Secular groups criticises May for faith comments
Theresa May has said Christians should be able to speak about their faith in the workplace.
Responding to a question in Parliament, the Prime Minister said the UK has a “very strong tradition” of “religious tolerance and freedom of speech”, and added that our “Christian heritage is something we can all be proud of.”
Fiona Bruce MP had raised concerns that many Christians are worried “about mentioning their faith in public”, after a report by the Equality and Human Rights Commission (EHRC) hit out at organisations which suppress Christianity for fear of causing offence.
The Prime Minister agreed that the ability to “speak freely, respectfully and responsibly about one’s religion” should be a “jealously guarded principle.”
She went on to say: “I am sure we would all want to ensure that people at work do feel able to speak about their faith and also feel able to speak quite freely about Christmas.”
Comments received criticism
According to CBN News she has received criticism for these comments and her comments saying that she relies on her faith in God when making difficult decisions.
Britain’s National Secular Society has accused the prime minister of “abusing her position” to impose Christian values on others.
Stephen Evans, the Society’s campaign director, said that while “many people lean on their faith during trying times” he warned the prime minister that “she governs on behalf of everyone, including those of minority faiths and of course the majority of citizens who are not religious.”
“While it is fine for Theresa May to have a faith, what she mustn’t do is abuse her position to promote Christianity or impose her own religious values on others,” Evans said.
However, Evans’s comments have also drawn criticism from those who accuse the National Secular Society of imposing their worldview on others.
“Whilst the notion that the prime minister shouldn’t ‘impose’ her views on others sounds reasonable, what Stephen Evans doesn’t seem to realise is that he is attempting to impose his own view as to the place of religion in the public discourse,” author Peter Ould told Breitbart London.
“The notion that atheism is the default position for religion in political life is outdated in a multi-cultural society which values the spiritual heritage of a diverse range of citizens,” he said.
Believers treated unjustly
Meanwhile, the EHRC’s report, due to be published this week, references several cases where believers were treated unjustly, including that of Institute client Adrian Smith, according to The Mail on Sunday.
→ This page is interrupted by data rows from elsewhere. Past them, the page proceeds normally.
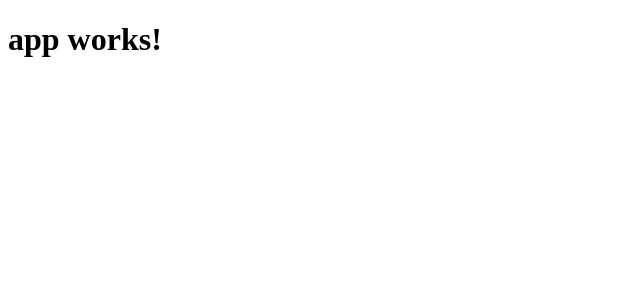
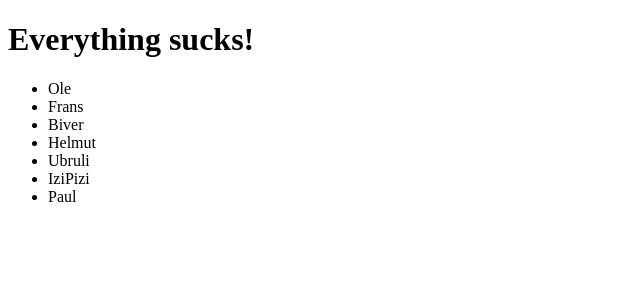
Before and after one commit to thewickedgoat/PrivatePCReview, an Angular app: page / in a window 1280 px wide. Shown: the top 300 px of the page, without its empty margins (0-640 px from the left). Built offline with nearby package versions, Linux system fonts and the light colour scheme.

Commit message:
Commiting user component

```diff
--- a/src/app/app.component.html
+++ b/src/app/app.component.html
@@ -1,3 +1,2 @@
-<h1>
-  {{title}}
-</h1>
+<h1>Everything sucks!</h1>
+<app-users></app-users>
--- a/src/app/app.module.ts
+++ b/src/app/app.module.ts
@@ -4,10 +4,12 @@ import { FormsModule } from '@angular/forms';
 import { HttpModule } from '@angular/http';
 
 import { AppComponent } from './app.component';
+import { UsersComponent } from './users/users.component';
 
 @NgModule({
   declarations: [
-    AppComponent
+    AppComponent,
+    UsersComponent
   ],
   imports: [
     BrowserModule,
--- /dev/null
+++ b/src/app/users/users.component.html
@@ -0,0 +1,5 @@
+<ul>
+  <li *ngFor="let user of users">
+    {{user.name}}
+  </li>
+</ul>
--- /dev/null
+++ b/src/app/users/users.component.ts
@@ -0,0 +1,28 @@
+import { Component, OnInit } from '@angular/core';
+import {User} from './User';
+
+@Component({
+  selector: 'app-users',
+  templateUrl: './users.component.html',
+  styleUrls: ['./users.component.css']
+})
+export class UsersComponent implements OnInit {
+
+  users: User[]
+
+  constructor() {
+    this.users = [
+      {name: "Ole", age: 12, email: "retard@live.org", userName: "A Pnis"},
+      {name: "Frans", age: 32, email: "retard1@live.org", userName: "A Pnis1"},
+      {name: "Biver", age: 62, email: "retard2@live.org", userName: "A Pnis2"},
+      {name: "Helmut", age: 13, email: "retard3@live.org", userName: "A Pnis3"},
+      {name: "Ubruli", age: 23, email: "retard4@live.org", userName: "A Pnis4"},
+      {name: "IziPizi", age: 99, email: "retard5@live.org", userName: "A Pnis5"},
+      {name: "Paul", age: 11, email: "retard6@live.org", userName: "A Pnis6"},
+      ];
+  }
+
+  ngOnInit() {
+  }
+
+}
```
Also changed, not shown: src/app/users/user.ts (added, +7 -0 lines), src/app/users/users.component.css (added), 1 other file (tests, documents, lock files or other folders).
Smith was demoted for writing that gay marriage was “an equality too far” on his private Facebook page.
One section is reported as saying: “There is no right in Britain not to be offended and, in our view, respect for people’s right to express beliefs with which others might disagree, is the mark of a democratic society.”
Institute Public Affairs Deputy Director, Simon Calvert, responded to the report, saying: “Christians have certainly felt that their fundamental freedoms have been set aside by the human rights and equality industry in recent years.”
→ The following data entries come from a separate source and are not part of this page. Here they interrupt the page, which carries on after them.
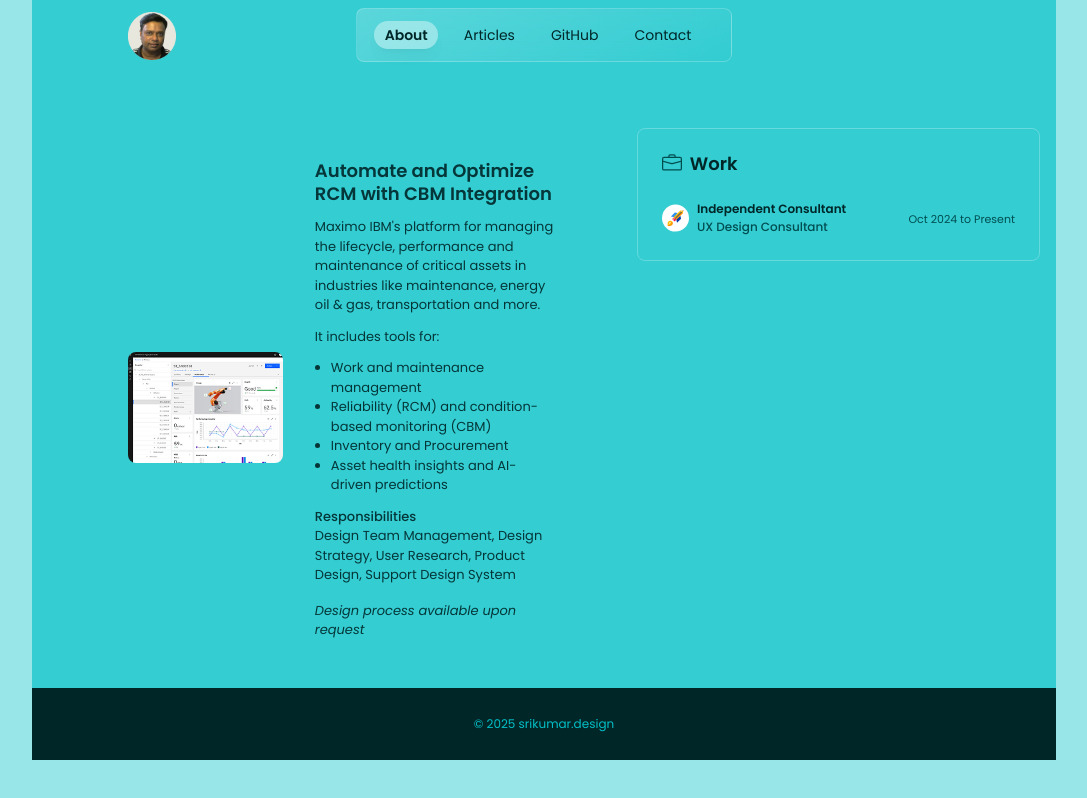
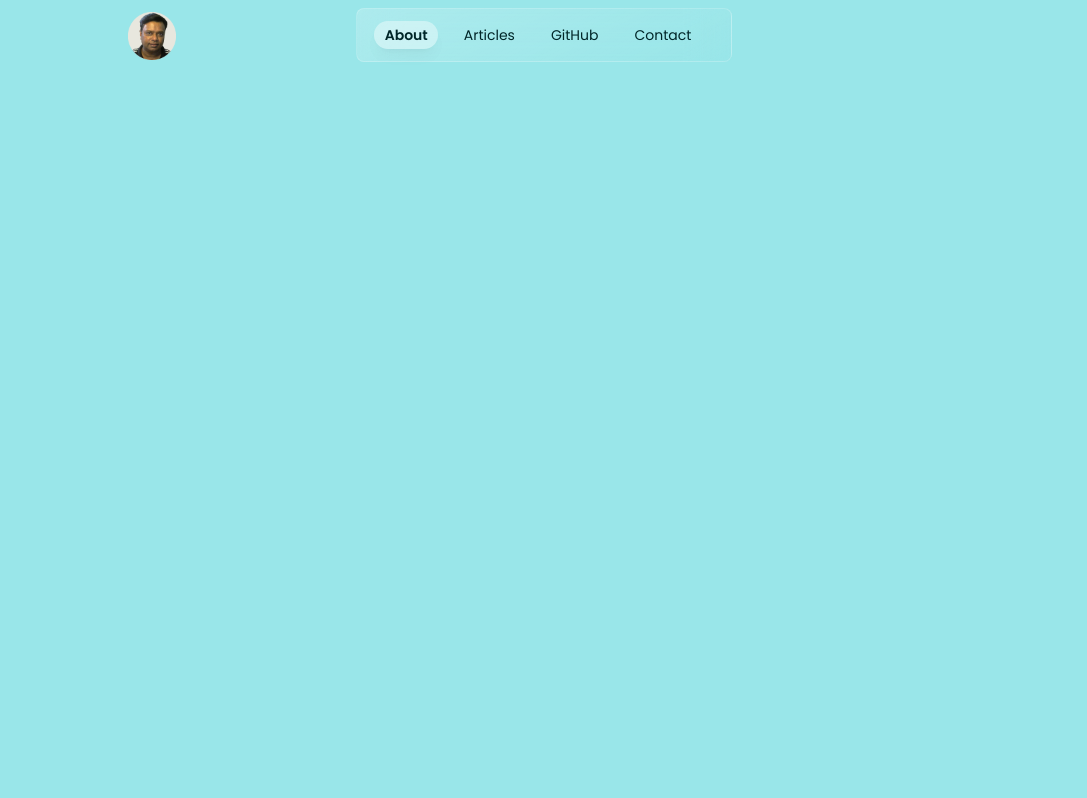
Before and after one commit to iuixd/iuixd.github.io, a React (Vite) app: page /about in a window 1280 px wide. Shown: the whole page, without its empty margins (96-1183 px from the left). Built offline with nearby package versions, Linux system fonts and the light colour scheme.

Commit message:
Updated About.jsx

```diff
--- a/src/components/About.jsx
+++ b/src/components/About.jsx
@@ -11,76 +11,16 @@ const About = () => {
   return (
     <>
       <div className="fixed h-[74px] z-2 top-0 self-auto w-full bg-turquoise-500 opacity-0"
-                x-bind:class="{'bg-turquoise-500 opacity-0': !scrolledFromTop, 'bg-turquoise-500 opacity-50': scrolledFromTop}" x-transition="true"></div>
+                      x-bind:class="{'bg-turquoise-500 opacity-0': !scrolledFromTop, 'bg-turquoise-500 opacity-50': scrolledFromTop}" x-transition="true"></div>
 
-      <div className="flex flex-col items-center relative transition-all duration-200 ease-in-out">
-          <div className="text-white flex flex-col self-auto w-[1024px] h-auto static">
-            <Link to="/" className="mx-24 mt-[12px] self-start relative z-101">
-              <img src={myPhoto} className="w-12 h-12" alt="Srikumar's Photo" x-transition="true"/>
-            </Link>
+            <div className="flex flex-col items-center relative transition-all duration-200 ease-in-out">
 
-          <div className="-mt-15 w-full pt-32 flex flex-col items-center justify-center bg-turquoise-400">
-
-            <div className="flex flex-row w-full px-16">
-              <div className="flex flex-col size-[55%] mr-12">
-                <div className="group flex flex-row p-8 rounded-lg overflow-hidden w-full text-turquoise-900 transition-colors duration-500 ease-in-out hover:bg-turquoise-300 cursor-default">
-                    <div className="mr-8 relative flex flex-col items-center justify-center">
-                      <img src={thumbnailCBM} className="w-4xl rounded-lg" alt="Thumbnail of RCM and CBM AI Solutions" />
-                    </div>
-                    <div className="w-350 opacity-90 group-hover:opacity-100 transition">
-                      <h2 className="text-lg font-semibold leading-tight">Automate and Optimize RCM with CBM Integration</h2>
-                      <p className="text-turquoise-900 mt-3 text-[13px]">
-                        Maximo IBM's platform for managing the lifecycle, performance and maintenance of critical assets in industries like maintenance, energy oil & gas, transportation and more.
-                      </p>
-                      <h3 className="text-turquoise-900 mt-3 text-[13px]">It includes tools for:</h3>
-
-                      <ul className="text-turquoise-900 mt-3 ml-4 text-[13px] list-disc">
-                        <li>Work and maintenance management</li>
-                        <li>Reliability (RCM) and condition-based monitoring (CBM)</li>
-                        <li>Inventory and Procurement</li>
-                        <li>Asset health insights and AI-driven predictions</li>
-                      </ul>
-
-                      <h4 className="text-[13px] mt-3 font-medium">Responsibilities</h4>
-                      <p className="text-[13px]">Design Team Management, Design Strategy, User Research, Product Design, Support Design System</p>
-                      <p className="text-[13px] py-4"><i>Design process available upon request</i></p>
-                    </div>
-                </div>
-
-              </div>
-
-
-              <div className="flex flex-col size-[45%] rounded-lg p-6 border border-[solid] border-turquoise-300 border-opacity-25">
-
-                <div className="w-auto">
-                  <h2 className="flex flex-row text-lg font-semibold leading-tight text-turquoise-900">
-                    <svg className="h-5 w-5 mr-2 fill-turquoise-800 group-hover:fill-turquoise-500 transition" viewBox="0 0 16 16">
-                      <path d="M6.5 1A1.5 1.5 0 0 0 5 2.5V3H1.5A1.5 1.5 0 0 0 0 4.5v8A1.5 1.5 0 0 0 1.5 14h13a1.5 1.5 0 0 0 1.5-1.5v-8A1.5 1.5 0 0 0 14.5 3H11v-.5A1.5 1.5 0 0 0 9.5 1zm0 1h3a.5.5 0 0 1 .5.5V3H6v-.5a.5.5 0 0 1 .5-.5m1.886 6.914L15 7.151V12.5a.5.5 0 0 1-.5.5h-13a.5.5 0 0 1-.5-.5V7.15l6.614 1.764a1.5 1.5 0 0 0 .772 0M1.5 4h13a.5.5 0 0 1 .5.5v1.616L8.129 7.948a.5.5 0 0 1-.258 0L1 6.116V4.5a.5.5 0 0 1 .5-.5" />
-                    </svg>
-                    Work
-                  </h2>
-                  <div className="flex flex-row m-auto mt-6 items-center align-middle">
-                    <div className="flex flex-row text-turquoise-900 text-[13px] font-medium m-auto mr-4 items-center align-middle">
-                      <div className="mr-2 items-center align-middle">
-                        <img src={Consultant} className="w-8 h-8" alt="Independent Consultant Work" />
-                      </div>
-                      <div className="text-[12px] w-[180px]">
-                        <p className="font-semibold">Independent Consultant</p>
-                        <p className="text-turquoise-800">UX Design Consultant</p>
-                      </div>
-                    </div>
-                    <div className="text-turquoise-800 mt-1 leading-tight text-[11px] w-[250px] align-text-bottom text-right">Oct 2024 to Present</div>
-                  </div>
-
-                </div>
+              <div className="text-white flex flex-col self-auto w-[1024px] h-auto static">
+                <Link to="/" className="mx-24 mt-[12px] self-start relative z-101">
+                  <img src={myPhoto} className="w-12 h-12" alt="Srikumar's Photo" x-transition="true"/>
+                </Link>
               </div>
             </div>
-          </div>
-          <div className="w-full h-18 flex flex-col items-center justify-center text-[12px] text-turquoise-500 bg-turquoise-900 font">
-            © 2025 srikumar.design
-          </div>
-        </div>
-      </div>
     </>
   );
 }
```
“It’s a relief to see the Commission stand up for freedom of religion as a fundamental right and recognise that it should not be suppressed through fear of offending.”
But Calvert insisted that the current law needs to be amended.
“We have long argued that equality law needs rebalancing so that courts have to take time to weigh up competing rights to see if both sides can be reasonably accommodated.
“Too often the courts come down strongly in favour of the secular liberal side of the argument.”
Current laws need amending
Adding weight behind the EHRC’s report and the call for current laws to be amended is the new ResPublica report.
CBN News reports that the influential conservative think-tank ResPublica’s report is urging British politicians to consider a new conscience clause in the Bill of Rights that would protect Christians and other faith groups.
ResPublica says that as Christians and other people of faith face a climate of fear and distrust, “more needs to be done to protect the freedoms of people of faith, and the best way to do this is to press ahead with a British Bill of Rights and include the freedom to express religious belief within it.”
Phillip Blond, director of ResPublica, said: “By refusing people the right to wear a cross or headscarf at work we are eroding the good that could be achieved. We hear a lot about the bad things people do in the name of religion, but all faiths actually have a role to play in bringing communities together and stopping division.”
The same sentiment was echoed by Conservative Member of Parliament David Burrowes.
“Religious liberty is a fundamental right, but recently we have seen it being downgraded compared to other human rights,” Burrowes warned.
“Religious freedom is a universal human right which is foundational to a good society and should not be shunned or marginalised,” Burrowes said.